_AIM OF THE EXERCISE_
After locating the line containing "paths --> props" in the entries below, please write out that line and the rest through the end exactly. Omit pictures.

_INPUT DATA_
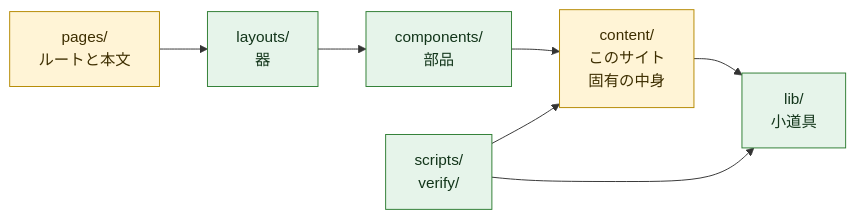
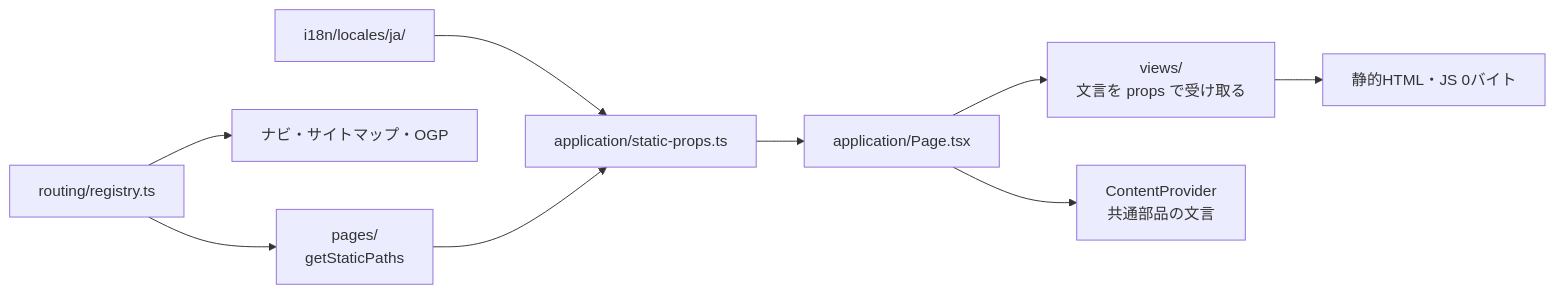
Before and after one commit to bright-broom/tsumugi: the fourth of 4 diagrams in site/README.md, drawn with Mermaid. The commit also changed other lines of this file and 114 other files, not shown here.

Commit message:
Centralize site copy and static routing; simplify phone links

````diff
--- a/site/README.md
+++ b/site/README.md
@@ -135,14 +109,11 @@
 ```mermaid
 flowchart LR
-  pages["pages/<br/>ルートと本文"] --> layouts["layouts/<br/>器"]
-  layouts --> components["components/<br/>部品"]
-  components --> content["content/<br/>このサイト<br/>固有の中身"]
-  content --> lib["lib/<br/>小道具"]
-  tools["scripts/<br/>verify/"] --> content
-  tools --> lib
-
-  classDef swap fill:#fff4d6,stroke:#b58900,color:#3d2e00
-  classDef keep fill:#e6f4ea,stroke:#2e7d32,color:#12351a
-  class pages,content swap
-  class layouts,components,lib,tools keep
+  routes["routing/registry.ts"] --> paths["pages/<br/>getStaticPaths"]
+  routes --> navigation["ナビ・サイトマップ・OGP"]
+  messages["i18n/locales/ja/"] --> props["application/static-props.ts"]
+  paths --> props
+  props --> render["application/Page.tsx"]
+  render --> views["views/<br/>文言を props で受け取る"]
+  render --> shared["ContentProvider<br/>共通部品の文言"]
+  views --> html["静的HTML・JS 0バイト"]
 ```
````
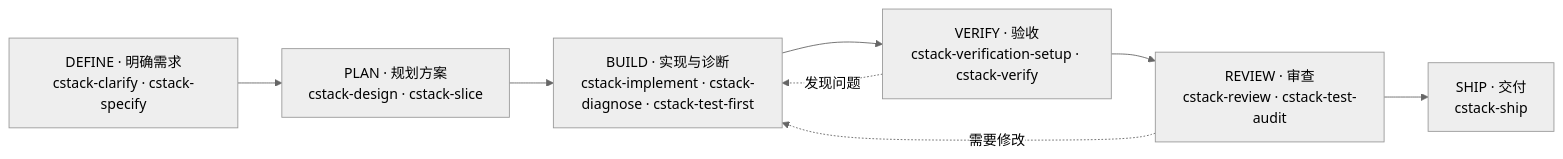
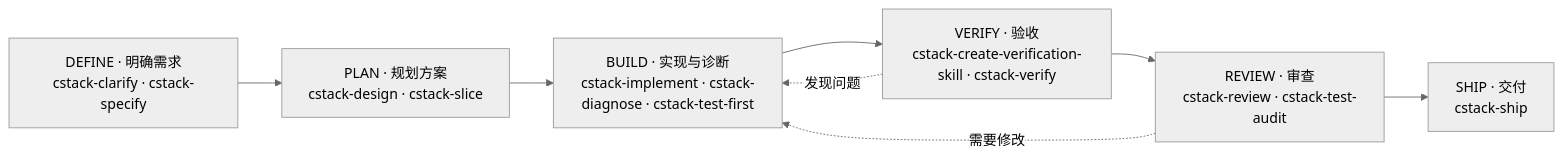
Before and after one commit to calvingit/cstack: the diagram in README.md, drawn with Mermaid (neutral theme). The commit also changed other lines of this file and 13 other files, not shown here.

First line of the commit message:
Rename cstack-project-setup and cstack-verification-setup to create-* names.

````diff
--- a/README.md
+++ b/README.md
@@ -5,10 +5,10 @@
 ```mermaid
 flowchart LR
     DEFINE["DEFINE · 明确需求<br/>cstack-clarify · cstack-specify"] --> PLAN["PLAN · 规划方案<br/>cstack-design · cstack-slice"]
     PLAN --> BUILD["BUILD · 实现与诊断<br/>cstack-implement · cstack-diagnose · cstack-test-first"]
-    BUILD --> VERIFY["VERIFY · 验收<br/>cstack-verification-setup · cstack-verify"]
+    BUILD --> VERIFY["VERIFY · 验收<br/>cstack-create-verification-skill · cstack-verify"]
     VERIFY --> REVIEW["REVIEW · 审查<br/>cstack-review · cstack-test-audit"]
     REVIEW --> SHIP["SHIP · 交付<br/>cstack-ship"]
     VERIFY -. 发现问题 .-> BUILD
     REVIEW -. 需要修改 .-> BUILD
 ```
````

_ANSWER SECTION_
+  paths --> props
+  props --> render["application/Page.tsx"]
+  render --> views["views/<br/>文言を props で受け取る"]
+  render --> shared["ContentProvider<br/>共通部品の文言"]
+  views --> html["静的HTML・JS 0バイト"]
 ```
````
Before and after one commit to calvingit/cstack: the diagram in README.md, drawn with Mermaid (neutral theme). The commit also changed other lines of this file and 13 other files, not shown here.

First line of the commit message:
Rename cstack-project-setup and cstack-verification-setup to create-* names.

````diff
--- a/README.md
+++ b/README.md
@@ -5,10 +5,10 @@
 ```mermaid
 flowchart LR
     DEFINE["DEFINE · 明确需求<br/>cstack-clarify · cstack-specify"] --> PLAN["PLAN · 规划方案<br/>cstack-design · cstack-slice"]
     PLAN --> BUILD["BUILD · 实现与诊断<br/>cstack-implement · cstack-diagnose · cstack-test-first"]
-    BUILD --> VERIFY["VERIFY · 验收<br/>cstack-verification-setup · cstack-verify"]
+    BUILD --> VERIFY["VERIFY · 验收<br/>cstack-create-verification-skill · cstack-verify"]
     VERIFY --> REVIEW["REVIEW · 审查<br/>cstack-review · cstack-test-audit"]
     REVIEW --> SHIP["SHIP · 交付<br/>cstack-ship"]
     VERIFY -. 发现问题 .-> BUILD
     REVIEW -. 需要修改 .-> BUILD
 ```
````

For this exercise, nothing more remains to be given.